■ **EXERCISE PROMPT**
Identify each line below containing the string "index" and copy it.

■ **SOURCE DATA**
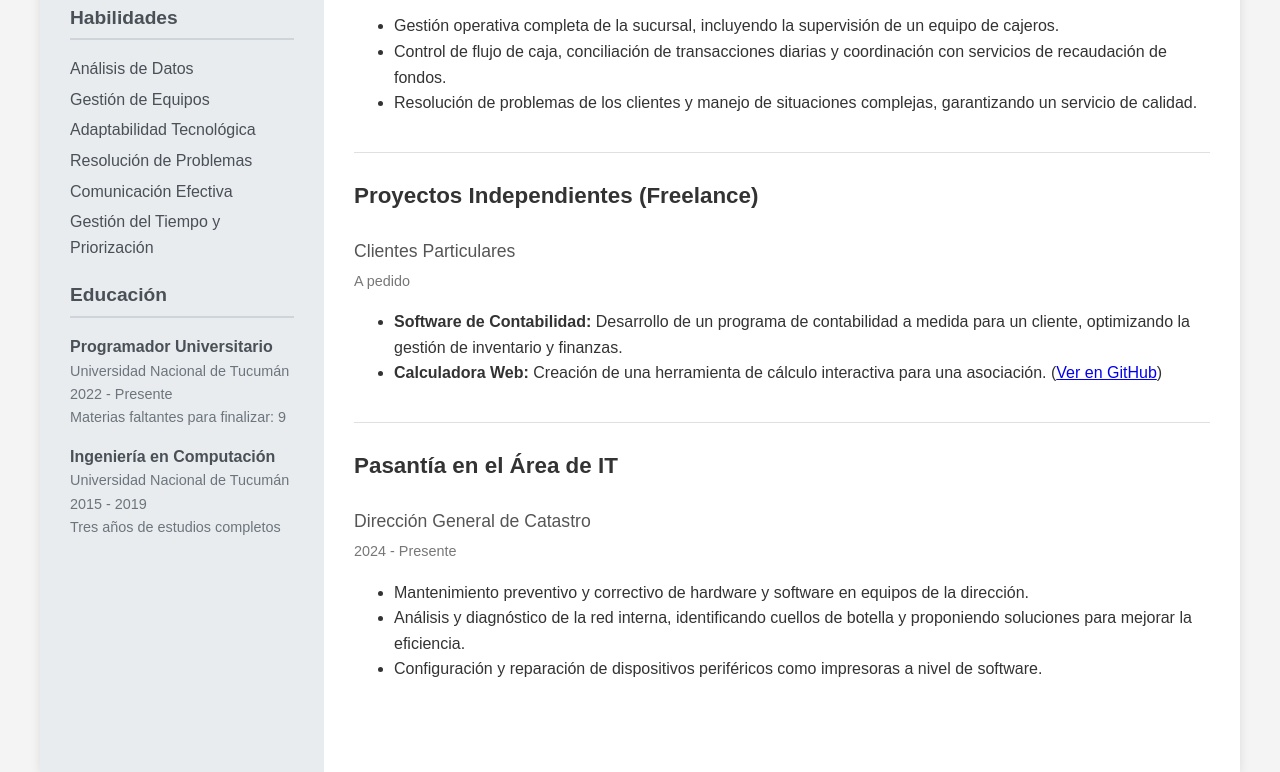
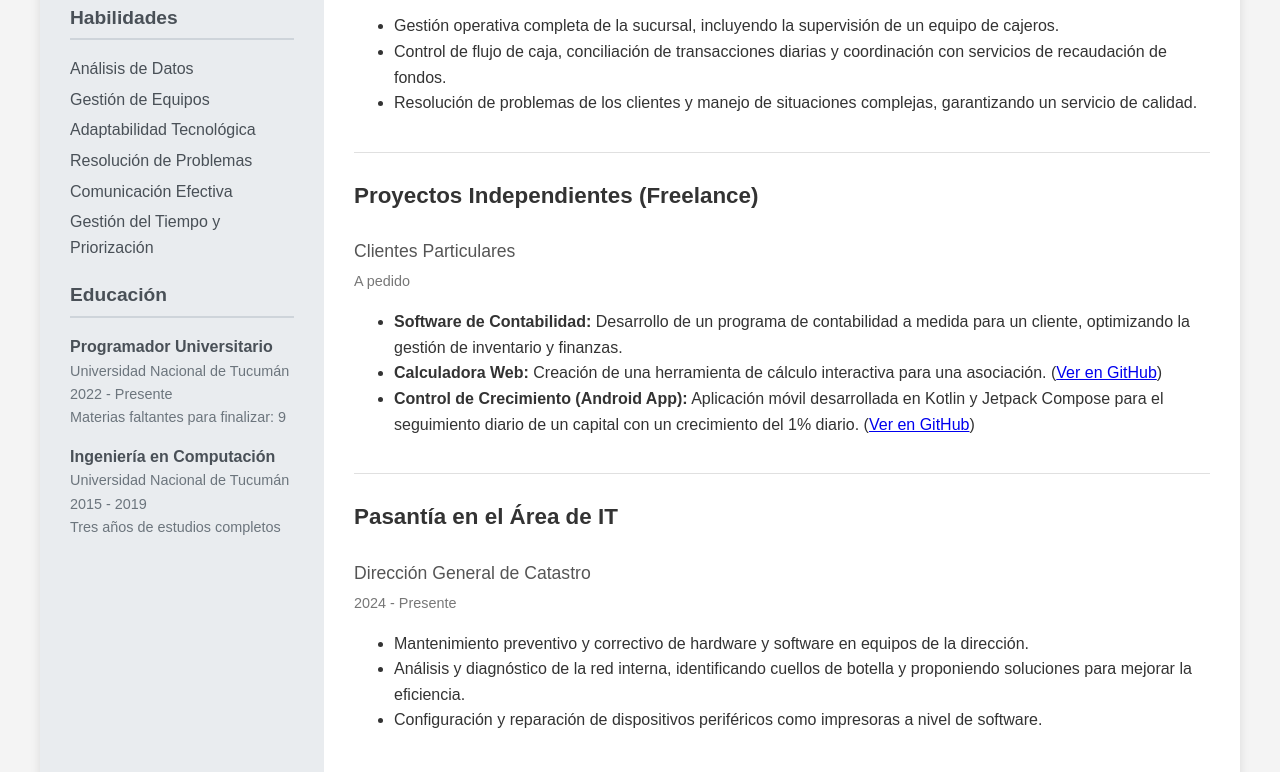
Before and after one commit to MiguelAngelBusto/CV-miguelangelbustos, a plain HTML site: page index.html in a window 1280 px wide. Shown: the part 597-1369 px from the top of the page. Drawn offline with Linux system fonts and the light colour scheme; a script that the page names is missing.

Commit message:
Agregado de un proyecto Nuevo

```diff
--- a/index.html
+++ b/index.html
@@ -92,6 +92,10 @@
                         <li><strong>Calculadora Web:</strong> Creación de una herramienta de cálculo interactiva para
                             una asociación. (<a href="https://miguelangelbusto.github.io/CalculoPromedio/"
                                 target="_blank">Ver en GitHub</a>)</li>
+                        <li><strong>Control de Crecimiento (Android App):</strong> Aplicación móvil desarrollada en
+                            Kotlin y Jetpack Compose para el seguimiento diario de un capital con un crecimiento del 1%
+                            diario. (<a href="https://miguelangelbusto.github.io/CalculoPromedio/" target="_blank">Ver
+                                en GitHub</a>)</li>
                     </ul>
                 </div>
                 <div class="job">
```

■ **SOLUTION BELOW**
Before and after one commit to MiguelAngelBusto/CV-miguelangelbustos, a plain HTML site: page index.html in a window 1280 px wide. Shown: the part 597-1369 px from the top of the page. Drawn offline with Linux system fonts and the light colour scheme; a script that the page names is missing.
--- a/index.html
+++ b/index.html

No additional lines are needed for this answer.